§ **TASK TO COMPLETE**:
Reproduce each line from the records that holds "text".

§ **AVAILABLE DATA**:
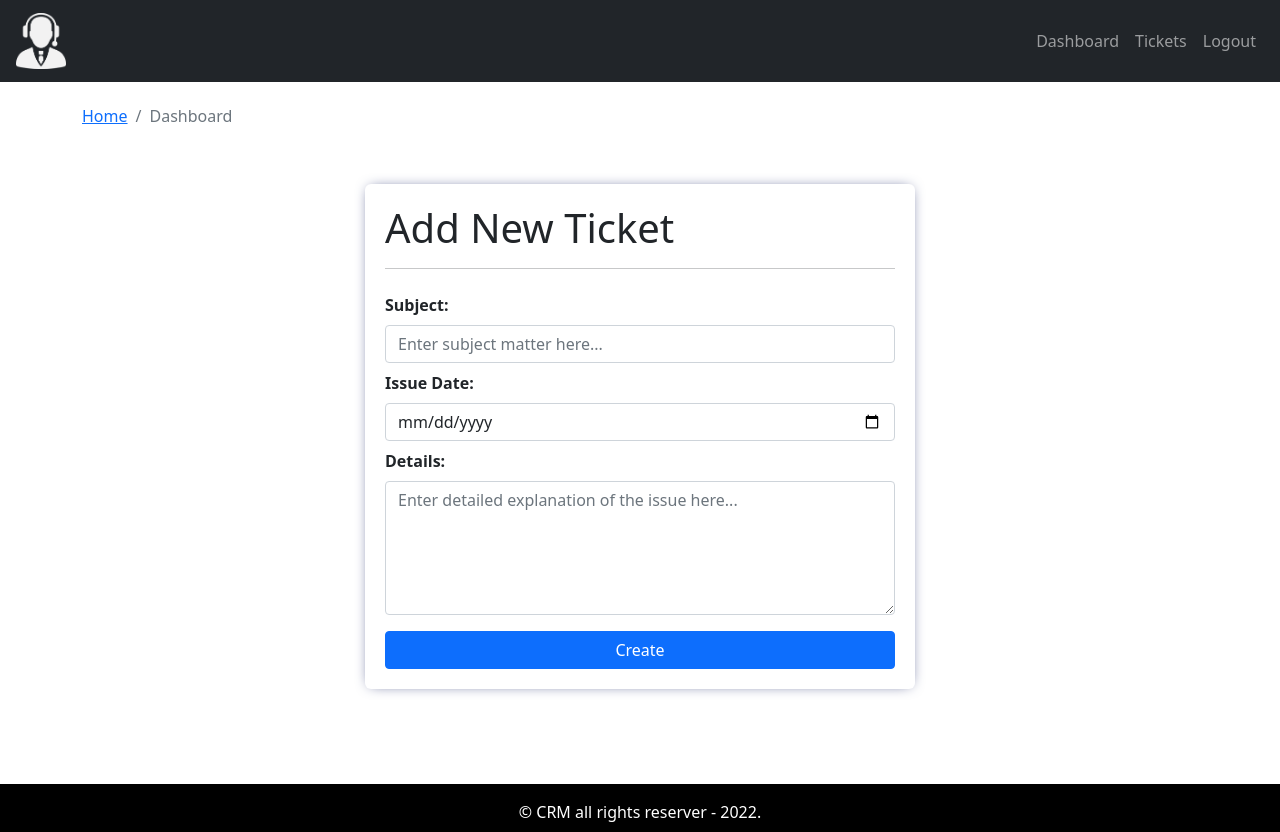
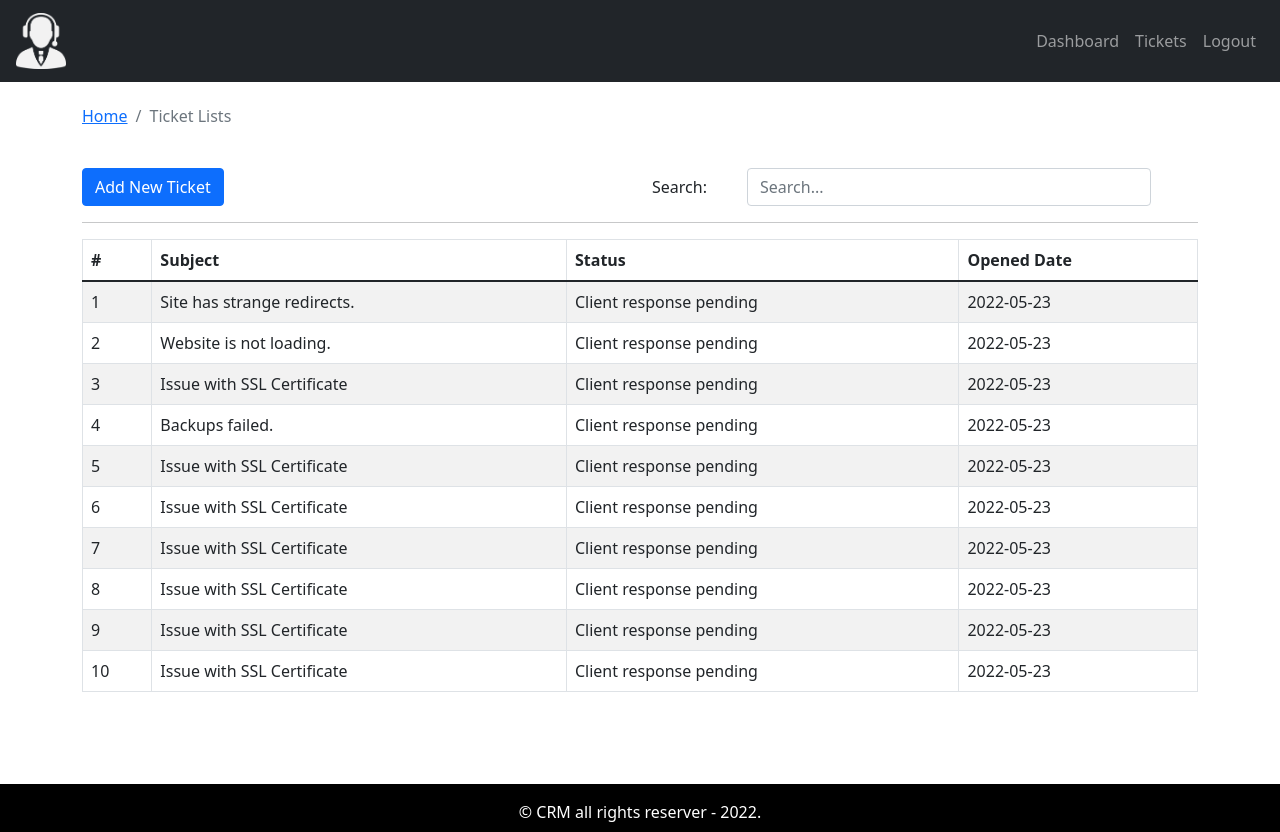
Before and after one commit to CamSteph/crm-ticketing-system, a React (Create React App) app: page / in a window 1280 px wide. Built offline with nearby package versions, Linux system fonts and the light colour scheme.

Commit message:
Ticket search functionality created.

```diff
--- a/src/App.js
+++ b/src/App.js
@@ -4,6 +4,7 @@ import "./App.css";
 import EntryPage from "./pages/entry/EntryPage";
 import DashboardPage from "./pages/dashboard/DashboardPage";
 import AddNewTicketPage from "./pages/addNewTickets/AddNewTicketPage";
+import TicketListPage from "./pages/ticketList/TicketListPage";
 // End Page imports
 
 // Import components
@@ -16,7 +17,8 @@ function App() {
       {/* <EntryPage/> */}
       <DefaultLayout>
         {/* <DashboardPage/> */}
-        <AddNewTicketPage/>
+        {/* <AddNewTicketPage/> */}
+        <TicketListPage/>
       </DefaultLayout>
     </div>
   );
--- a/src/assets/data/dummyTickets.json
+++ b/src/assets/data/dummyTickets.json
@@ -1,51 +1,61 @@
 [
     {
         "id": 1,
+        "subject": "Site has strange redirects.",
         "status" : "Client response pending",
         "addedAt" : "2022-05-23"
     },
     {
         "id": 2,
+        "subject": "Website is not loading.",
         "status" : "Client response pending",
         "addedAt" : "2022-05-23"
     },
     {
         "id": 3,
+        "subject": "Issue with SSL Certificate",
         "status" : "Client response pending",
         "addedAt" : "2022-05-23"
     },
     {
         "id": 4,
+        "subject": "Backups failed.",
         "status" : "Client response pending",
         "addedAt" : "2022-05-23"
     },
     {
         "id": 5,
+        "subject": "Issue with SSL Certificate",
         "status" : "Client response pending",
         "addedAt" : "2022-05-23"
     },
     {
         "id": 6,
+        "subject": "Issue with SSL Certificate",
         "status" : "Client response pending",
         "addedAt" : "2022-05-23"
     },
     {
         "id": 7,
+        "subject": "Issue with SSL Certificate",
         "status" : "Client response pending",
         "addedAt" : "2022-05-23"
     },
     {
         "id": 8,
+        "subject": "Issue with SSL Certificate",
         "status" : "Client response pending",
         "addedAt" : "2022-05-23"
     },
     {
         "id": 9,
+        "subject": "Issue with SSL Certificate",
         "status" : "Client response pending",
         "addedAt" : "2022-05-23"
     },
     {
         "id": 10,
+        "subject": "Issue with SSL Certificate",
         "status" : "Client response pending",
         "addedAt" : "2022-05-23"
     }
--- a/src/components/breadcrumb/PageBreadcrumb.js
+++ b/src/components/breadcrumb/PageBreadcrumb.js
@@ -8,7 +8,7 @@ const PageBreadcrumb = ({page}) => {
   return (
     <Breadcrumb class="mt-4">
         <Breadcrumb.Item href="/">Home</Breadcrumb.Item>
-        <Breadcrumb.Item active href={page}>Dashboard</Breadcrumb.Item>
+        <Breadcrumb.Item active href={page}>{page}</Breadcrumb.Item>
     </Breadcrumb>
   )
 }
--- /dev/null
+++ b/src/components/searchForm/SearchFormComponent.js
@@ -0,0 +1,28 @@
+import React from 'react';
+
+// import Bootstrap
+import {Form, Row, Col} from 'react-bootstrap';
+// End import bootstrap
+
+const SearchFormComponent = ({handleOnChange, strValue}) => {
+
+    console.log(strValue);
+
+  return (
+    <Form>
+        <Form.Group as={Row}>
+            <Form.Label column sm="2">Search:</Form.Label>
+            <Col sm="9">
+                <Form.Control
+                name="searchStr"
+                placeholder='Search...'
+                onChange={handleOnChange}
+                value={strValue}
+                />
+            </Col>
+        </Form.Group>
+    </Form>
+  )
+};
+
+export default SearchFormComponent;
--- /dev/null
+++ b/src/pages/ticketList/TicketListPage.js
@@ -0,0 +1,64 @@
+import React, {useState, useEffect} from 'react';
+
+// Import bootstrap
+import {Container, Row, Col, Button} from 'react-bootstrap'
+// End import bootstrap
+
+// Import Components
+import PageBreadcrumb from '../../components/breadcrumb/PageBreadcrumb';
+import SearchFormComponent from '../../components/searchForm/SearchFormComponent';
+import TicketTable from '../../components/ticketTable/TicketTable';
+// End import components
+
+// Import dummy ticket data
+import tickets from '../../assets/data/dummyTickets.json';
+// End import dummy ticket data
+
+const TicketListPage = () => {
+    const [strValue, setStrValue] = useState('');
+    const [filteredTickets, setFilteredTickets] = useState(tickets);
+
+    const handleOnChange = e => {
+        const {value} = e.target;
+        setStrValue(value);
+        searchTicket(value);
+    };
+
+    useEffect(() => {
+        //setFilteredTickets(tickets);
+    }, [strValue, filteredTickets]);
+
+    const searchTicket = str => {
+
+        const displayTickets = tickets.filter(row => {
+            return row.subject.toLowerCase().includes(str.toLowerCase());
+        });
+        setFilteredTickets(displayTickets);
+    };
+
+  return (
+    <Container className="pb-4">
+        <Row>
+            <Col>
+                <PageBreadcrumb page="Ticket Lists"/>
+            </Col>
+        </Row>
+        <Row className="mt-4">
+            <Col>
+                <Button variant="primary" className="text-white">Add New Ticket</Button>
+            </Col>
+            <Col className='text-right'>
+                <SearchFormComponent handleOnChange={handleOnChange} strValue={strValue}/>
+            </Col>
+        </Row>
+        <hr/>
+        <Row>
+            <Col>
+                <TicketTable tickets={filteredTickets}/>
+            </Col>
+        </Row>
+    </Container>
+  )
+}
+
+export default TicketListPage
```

§ **OUTPUT OF THE EXERCISE**:
+                <Button variant="primary" className="text-white">Add New Ticket</Button>
+            <Col className='text-right'>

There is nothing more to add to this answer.